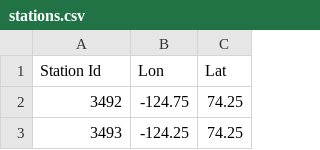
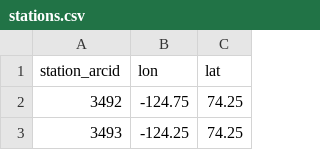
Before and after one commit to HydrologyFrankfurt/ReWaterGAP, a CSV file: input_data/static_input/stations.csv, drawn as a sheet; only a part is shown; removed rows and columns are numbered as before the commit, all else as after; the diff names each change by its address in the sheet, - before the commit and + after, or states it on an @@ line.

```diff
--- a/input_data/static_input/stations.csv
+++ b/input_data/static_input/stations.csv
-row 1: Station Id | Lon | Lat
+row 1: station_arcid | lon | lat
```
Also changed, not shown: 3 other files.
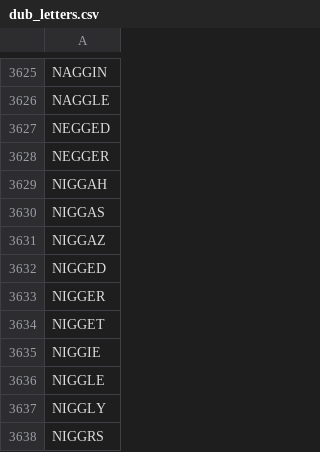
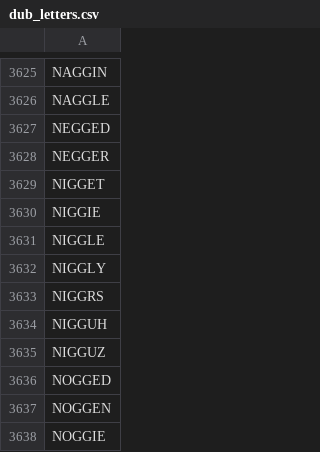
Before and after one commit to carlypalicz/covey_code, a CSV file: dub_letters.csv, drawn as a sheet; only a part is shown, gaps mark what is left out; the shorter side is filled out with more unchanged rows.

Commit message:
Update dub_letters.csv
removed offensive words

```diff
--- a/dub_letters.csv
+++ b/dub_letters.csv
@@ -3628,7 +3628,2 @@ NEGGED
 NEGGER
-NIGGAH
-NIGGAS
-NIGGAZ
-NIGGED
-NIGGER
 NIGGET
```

--

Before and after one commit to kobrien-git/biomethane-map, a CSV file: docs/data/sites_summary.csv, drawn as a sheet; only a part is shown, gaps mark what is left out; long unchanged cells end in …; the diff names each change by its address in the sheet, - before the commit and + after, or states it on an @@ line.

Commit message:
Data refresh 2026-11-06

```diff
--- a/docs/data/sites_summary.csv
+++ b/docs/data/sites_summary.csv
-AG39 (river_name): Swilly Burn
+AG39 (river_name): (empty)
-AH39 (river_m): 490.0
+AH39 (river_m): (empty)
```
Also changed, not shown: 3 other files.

* What is needed: A single number is needed: the count of lines in the records that include "Before".

* Reply: 3